I HAVE, ALL my adult life, been a political tragic. No matter where I have lived, I have been an avid observer of the national politics of my home. Not because it is enjoyable – I am not one who believes that politics is sport for the unfit, nor that politics is entertainment by any stretch of my imagination – but because it’s important.
In my lifetime there have been momentous decisions made at the national level in every country in which I have lived that have profoundly affected the directions that country has taken. It seems obvious to me that if you want to plan for your family, you need to know what is happening nationally, and what is likely to happen.
But other than as a voter, I have never been a participant, never run for office, nor been a member of a party. By temperament, it is safe to say that I am not a “joiner”.
Because I genuinely believe that she has a chance – not a certainty, but a good solid chance – of making Australian political history and replacing an incumbent who, at the last election, got 60% on first preferences.
I would say that though, wouldn’t I? Confirmation bias is a wonderful thing and I’m managing her campaign.
But here’s the thing. You don’t have to believe me. Look at the actions and messaging of the incumbent Member for Bradfield.
The Member for Bradfield, Paul Fletcher, now has a billboard in Chatswood – never done that before, so far as anyone can recall – and the tagline is a “respected voice for Bradfield”. I suggest, for your consideration, that the choice of that word is not insignificant.
He also recently distributed a glossy pamphlet in Bradfield that trumpeted the “Australian way” on emissions. It was full of cherry-picked and misleading numbers – already dismissed by the ABC RMIT fact-check and anyone remotely informed about emissions – but still relentlessly rolled out by senior members of the government.
The fact that Ministers continue to spruik this nonsense might seem insignificant, but for us in Bradfield what was significant was that climate action has not been an apparent concern of Mr Fletcher until this election. I do not know, and do not care, what faction in the Liberal Party he belongs to, but he is most certainly not in the group of Mr Sharma, Mr Falinksi and Mr Zimmerman, who have at least professed to care though, as we know, they don’t vote like they care.
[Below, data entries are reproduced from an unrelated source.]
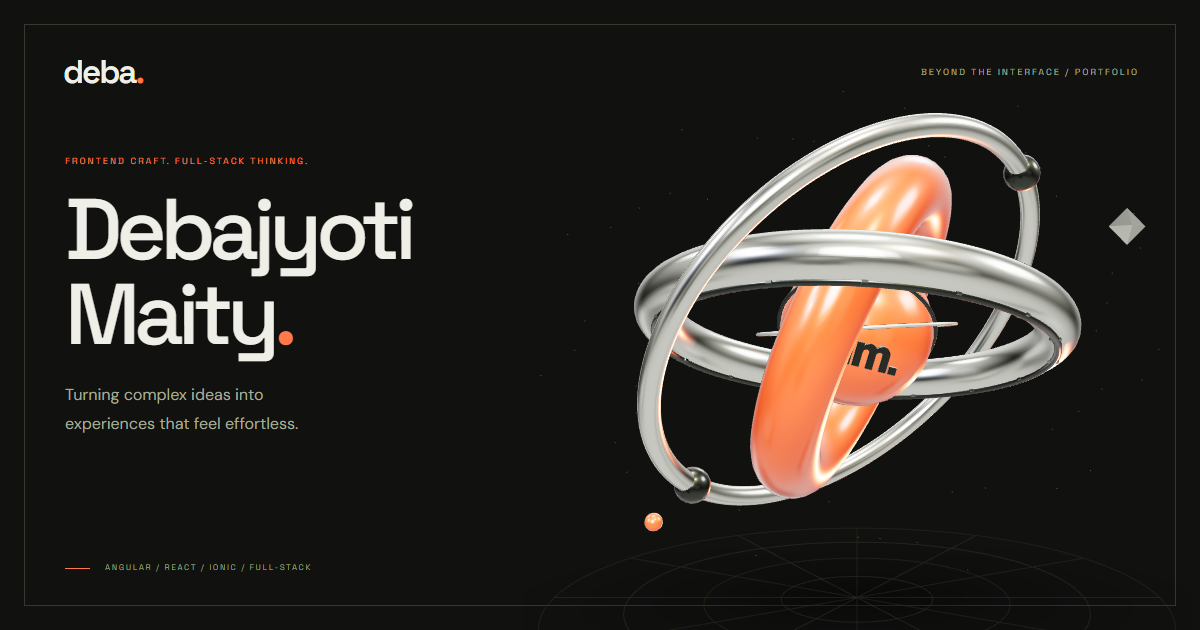
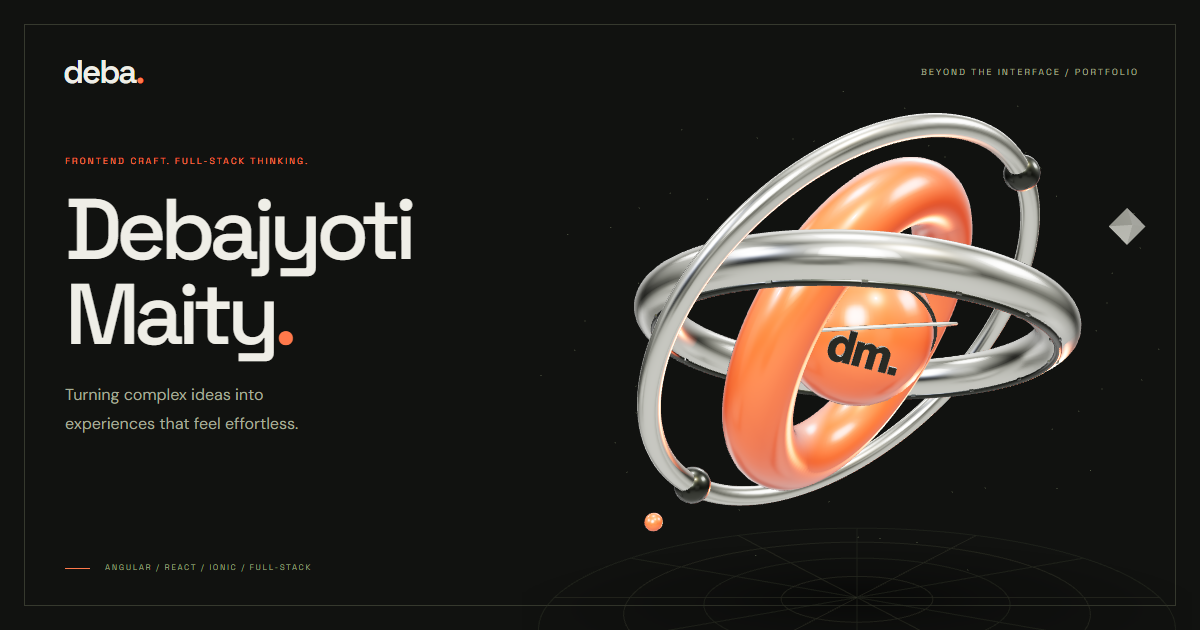
Update Site source

Changed region(s): [[0.5858, 0.4524, 0.7708, 0.8143], [0.6475, 0.2413, 0.8325, 0.3921], [0.7708, 0.4524, 0.8017, 0.573]]

diff --git a/src/scene.js b/src/scene.js
@@ -166,7 +166,7 @@ function createHero(container) {
       rotation: [1.03, 0.14, -0.2],
       material: chrome,
     },
-    { radius: 1.3, tube: 0.28, rotation: [0.25, 1.18, 0.2], material: orange },
+    { radius: 1.3, tube: 0.28, rotation: [0.25, 0.95, 0.2], material: orange },
     {
       radius: 1.97,
       tube: 0.09,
Why, I ask myself, does Mr Fletcher now espouse concern about climate action and claim that the Liberal Party has acted? He must believe that that issue moves votes. He’s right.
Recently, the Member for Bradfield posted on social media that he was assisting in sandbagging to help with the NSW floods. Admirable, don’t get me wrong. But, again, he’s not done that before, though there have been natural disasters a plenty. Many of Bradfield’s postcodes are listed in the Insurance Council of Australia’s catastrophe advices in recent years.
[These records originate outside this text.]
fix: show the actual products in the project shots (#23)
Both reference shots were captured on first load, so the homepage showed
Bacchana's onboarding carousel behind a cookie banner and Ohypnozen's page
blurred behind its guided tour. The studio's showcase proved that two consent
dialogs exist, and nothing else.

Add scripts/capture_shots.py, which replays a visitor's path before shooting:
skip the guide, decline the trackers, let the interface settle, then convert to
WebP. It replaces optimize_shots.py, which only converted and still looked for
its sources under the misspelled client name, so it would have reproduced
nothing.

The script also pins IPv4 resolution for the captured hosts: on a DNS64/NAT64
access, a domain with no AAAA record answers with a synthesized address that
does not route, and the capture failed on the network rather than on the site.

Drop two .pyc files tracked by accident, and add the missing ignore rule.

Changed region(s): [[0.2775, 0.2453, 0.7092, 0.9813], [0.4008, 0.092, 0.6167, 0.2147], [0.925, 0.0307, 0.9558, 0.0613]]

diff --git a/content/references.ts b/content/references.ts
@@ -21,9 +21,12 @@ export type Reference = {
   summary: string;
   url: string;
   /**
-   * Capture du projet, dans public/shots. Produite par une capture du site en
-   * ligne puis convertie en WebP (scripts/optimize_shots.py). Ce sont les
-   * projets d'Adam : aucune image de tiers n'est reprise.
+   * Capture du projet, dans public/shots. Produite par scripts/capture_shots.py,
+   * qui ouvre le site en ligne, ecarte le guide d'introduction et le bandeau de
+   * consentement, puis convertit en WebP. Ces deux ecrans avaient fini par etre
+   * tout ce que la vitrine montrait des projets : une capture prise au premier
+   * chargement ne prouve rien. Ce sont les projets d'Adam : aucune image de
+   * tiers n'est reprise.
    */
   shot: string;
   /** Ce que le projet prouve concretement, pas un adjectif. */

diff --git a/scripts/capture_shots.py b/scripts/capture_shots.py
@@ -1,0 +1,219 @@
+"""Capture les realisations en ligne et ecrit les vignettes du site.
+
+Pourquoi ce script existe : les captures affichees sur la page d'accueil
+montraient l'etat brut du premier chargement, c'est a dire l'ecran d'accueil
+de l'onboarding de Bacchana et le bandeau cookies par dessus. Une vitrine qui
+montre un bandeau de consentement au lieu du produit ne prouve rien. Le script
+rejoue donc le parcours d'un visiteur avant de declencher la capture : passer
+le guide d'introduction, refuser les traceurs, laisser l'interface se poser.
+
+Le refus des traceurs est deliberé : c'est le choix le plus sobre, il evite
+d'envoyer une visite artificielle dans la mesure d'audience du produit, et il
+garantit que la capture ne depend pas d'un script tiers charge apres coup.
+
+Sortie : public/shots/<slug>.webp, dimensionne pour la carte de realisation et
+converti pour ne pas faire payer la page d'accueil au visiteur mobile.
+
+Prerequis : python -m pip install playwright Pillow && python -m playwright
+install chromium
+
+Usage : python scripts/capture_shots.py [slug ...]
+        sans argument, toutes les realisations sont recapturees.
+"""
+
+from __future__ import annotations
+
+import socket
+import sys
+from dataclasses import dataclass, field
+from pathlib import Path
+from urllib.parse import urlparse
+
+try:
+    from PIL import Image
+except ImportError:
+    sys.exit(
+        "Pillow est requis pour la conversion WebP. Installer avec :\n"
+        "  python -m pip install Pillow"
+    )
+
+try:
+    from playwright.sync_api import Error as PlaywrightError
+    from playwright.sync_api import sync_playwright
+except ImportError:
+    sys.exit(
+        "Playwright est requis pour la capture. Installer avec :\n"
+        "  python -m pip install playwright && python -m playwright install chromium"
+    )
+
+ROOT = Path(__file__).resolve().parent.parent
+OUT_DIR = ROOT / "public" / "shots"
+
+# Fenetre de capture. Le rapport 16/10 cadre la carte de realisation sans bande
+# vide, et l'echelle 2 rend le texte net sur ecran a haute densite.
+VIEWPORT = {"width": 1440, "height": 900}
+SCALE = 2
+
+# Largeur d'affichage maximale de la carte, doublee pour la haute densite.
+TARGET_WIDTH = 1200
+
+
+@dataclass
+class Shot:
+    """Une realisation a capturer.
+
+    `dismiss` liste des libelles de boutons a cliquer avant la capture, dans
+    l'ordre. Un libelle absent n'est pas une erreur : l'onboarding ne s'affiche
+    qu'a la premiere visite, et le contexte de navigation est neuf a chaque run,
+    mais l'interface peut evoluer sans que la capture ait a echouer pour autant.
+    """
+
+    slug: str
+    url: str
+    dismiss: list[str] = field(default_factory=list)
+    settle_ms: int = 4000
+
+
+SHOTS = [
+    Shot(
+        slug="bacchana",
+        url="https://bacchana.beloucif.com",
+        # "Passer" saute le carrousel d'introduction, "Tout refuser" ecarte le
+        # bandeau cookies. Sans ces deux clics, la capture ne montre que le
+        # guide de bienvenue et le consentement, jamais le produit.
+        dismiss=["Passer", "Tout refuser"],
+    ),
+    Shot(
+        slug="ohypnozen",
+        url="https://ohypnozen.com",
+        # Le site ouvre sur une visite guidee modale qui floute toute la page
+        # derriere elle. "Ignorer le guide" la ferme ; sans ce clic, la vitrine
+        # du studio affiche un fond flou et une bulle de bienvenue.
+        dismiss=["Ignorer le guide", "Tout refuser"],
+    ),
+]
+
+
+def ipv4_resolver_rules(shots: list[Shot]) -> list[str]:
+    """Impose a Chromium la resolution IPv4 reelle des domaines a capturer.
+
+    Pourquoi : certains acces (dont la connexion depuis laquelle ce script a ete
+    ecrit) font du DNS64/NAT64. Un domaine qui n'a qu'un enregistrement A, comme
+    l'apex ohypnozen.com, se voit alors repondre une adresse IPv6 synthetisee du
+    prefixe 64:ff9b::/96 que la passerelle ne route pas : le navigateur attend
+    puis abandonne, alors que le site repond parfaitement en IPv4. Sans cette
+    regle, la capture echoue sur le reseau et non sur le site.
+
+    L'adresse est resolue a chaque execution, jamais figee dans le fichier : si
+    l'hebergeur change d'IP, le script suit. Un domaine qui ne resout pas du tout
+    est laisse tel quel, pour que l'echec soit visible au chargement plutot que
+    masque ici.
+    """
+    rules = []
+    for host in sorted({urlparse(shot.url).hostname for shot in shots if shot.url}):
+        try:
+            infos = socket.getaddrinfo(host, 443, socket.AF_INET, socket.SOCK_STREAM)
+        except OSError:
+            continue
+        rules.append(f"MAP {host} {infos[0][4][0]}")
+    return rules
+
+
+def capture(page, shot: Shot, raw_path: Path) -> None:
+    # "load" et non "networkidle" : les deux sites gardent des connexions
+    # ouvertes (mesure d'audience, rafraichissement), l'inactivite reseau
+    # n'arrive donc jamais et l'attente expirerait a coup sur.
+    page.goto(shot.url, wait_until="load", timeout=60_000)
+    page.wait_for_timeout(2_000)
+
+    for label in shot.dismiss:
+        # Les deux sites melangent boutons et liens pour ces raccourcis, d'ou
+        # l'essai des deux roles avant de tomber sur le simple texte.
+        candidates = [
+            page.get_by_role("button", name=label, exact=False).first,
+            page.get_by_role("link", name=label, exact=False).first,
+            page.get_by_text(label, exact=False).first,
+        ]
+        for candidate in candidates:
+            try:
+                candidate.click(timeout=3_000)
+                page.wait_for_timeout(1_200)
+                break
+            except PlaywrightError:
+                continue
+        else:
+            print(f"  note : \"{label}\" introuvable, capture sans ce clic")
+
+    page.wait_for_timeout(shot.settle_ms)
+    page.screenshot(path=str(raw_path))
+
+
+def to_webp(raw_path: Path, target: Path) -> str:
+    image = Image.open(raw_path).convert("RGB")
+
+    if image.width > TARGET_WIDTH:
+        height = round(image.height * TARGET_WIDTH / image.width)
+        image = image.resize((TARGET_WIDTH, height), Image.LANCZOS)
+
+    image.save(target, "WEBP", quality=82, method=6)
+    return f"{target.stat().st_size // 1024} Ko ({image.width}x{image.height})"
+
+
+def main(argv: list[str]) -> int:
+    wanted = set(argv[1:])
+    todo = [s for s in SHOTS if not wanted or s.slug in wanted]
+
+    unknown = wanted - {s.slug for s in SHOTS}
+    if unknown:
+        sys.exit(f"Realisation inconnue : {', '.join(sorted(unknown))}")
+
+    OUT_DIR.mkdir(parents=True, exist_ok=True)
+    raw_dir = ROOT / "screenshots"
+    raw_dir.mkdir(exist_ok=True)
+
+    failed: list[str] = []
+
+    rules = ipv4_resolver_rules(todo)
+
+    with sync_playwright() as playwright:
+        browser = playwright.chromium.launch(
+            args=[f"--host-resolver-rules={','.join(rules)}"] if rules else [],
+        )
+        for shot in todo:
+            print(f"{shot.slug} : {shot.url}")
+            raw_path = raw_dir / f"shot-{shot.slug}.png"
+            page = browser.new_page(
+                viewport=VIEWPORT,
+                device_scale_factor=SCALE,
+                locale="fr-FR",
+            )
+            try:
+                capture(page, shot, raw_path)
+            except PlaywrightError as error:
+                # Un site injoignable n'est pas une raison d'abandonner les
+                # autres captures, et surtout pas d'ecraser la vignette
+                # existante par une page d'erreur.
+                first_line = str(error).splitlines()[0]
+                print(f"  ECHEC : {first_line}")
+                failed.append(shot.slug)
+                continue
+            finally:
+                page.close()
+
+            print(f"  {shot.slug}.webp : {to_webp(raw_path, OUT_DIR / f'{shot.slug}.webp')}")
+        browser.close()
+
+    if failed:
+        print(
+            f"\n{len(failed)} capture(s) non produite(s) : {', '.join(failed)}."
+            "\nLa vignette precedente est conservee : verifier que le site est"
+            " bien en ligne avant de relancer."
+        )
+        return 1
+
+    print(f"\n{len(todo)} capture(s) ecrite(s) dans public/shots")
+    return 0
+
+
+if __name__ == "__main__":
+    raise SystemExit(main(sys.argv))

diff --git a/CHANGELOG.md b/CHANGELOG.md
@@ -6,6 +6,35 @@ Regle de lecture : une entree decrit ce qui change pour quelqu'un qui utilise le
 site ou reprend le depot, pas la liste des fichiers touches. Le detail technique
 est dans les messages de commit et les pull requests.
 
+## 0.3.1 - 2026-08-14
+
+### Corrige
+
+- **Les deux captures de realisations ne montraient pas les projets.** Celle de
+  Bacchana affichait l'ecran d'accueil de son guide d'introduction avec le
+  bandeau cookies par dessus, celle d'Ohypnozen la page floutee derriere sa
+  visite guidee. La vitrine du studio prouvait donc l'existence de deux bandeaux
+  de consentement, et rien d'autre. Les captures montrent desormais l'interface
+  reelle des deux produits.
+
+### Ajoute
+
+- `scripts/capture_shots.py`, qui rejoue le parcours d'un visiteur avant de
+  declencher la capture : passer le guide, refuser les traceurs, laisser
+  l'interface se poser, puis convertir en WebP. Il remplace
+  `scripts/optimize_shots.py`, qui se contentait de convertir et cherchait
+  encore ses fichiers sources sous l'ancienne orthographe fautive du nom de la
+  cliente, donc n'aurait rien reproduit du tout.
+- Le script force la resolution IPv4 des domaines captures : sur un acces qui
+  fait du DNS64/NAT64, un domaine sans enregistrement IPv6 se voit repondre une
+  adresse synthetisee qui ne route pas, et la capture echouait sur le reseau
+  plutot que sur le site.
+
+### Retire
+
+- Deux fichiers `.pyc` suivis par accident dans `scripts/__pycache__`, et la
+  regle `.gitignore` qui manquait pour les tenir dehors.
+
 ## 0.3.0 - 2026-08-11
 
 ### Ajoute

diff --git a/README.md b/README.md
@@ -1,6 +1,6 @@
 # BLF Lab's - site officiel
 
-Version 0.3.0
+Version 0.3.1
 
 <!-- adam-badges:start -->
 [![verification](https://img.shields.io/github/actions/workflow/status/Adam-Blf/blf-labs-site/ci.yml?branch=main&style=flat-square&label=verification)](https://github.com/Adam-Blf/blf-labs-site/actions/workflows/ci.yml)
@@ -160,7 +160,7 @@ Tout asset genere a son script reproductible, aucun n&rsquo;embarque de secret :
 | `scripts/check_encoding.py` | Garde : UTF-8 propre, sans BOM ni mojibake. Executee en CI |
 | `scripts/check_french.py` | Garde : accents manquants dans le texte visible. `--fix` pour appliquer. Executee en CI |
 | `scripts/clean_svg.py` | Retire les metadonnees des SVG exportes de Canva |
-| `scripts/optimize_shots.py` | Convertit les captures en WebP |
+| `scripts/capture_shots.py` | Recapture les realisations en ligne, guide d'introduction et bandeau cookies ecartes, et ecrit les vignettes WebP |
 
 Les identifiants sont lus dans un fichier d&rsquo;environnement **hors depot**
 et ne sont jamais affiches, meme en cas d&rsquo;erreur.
Perhaps it was coincidence that it was shortly after Ms Boele’s social media, featuring her doing bush care work on Clean Up Australia Day, got a warm reception on social media. At least Mr Abbot’s RFS contribution was long standing.
In recent weeks, since just before the election was called, our volunteer ranks have swelled. I knew that there were a large number of disaffected Liberals, including recently resigned local branch members, because I’ve met them and listened to them over the last year. I just didn’t know there were that many who have now firmly come to the view that the Liberal Party has left them, that it no longer resembles anything that they can believe in, and who genuinely mourn a party taken hostage by Barnaby Joyce.
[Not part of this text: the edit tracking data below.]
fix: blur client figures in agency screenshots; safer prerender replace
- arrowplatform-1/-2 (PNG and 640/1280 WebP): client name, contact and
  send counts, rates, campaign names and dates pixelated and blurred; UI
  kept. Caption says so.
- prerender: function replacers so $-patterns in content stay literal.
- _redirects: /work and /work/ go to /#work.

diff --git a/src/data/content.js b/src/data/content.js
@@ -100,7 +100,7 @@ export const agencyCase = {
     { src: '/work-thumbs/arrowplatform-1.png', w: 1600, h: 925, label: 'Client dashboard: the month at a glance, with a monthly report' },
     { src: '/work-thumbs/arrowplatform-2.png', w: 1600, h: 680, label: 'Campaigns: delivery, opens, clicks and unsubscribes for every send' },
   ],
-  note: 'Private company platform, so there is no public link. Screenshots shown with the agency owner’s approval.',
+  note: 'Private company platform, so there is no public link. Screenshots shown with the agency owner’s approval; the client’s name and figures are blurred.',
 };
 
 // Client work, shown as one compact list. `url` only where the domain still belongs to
And then there is the 40 percent of the electorate who, in 2019, generally voted ALP or Green. These are not voters that the current Member for Bradfield talks to at all, and he is clearly not concerned enough to use them to terrify the disaffected Liberal voters back into the fold at the prospect of an ALP government.
Bradfield support for an ALP government is not in the foreseeable future. As a result, these voters are ignored by the media as well, but the preferences of this plurality matter, like all preferences. Ms Boele is not recommending preferences. She believes that preferences are for voters to distribute, not parties or candidates. And my experience, in talking with people I take to be a representative sample of the 40 percent, is that, while many are party loyalists, most are also pragmatists. And, boy oh boy, do they want a new representative in Canberra.
All of which leads me to conclude that the seat of Bradfield is, indeed, losable by the Liberal Party, and that it is losable to only one candidate in 2022, Nicolette Boele. What’s more, I believe the Liberal Party’s activities here show that they believe that too.
I don’t have a poll to “prove” that. Good qualitative polling is expensive, and despite the hysteria from the very well resourced Liberal Party that independents are flush with cash, this campaign is not. Probably because donors read the political press and believe that what it is saying and what it is not reporting is the whole truth. I can only judge by what we see on the ground, by the conversations we have, by the emails and social media we get.
So while mainstream political journalists do the traditional horse race journalism of who’s in front and who’s behind and how the marginals are tracking – and maybe that stuff’s important. Who knows? Many of us on the ground who think Australian political history will be made in this nominally safe seat.
It’s true what they say, every impossible thing is impossible until one day it isn’t.
And when that happens, after the election, there will be plenty of political pundits who will say that it was inevitable.
But here in Bradfield, we know it now.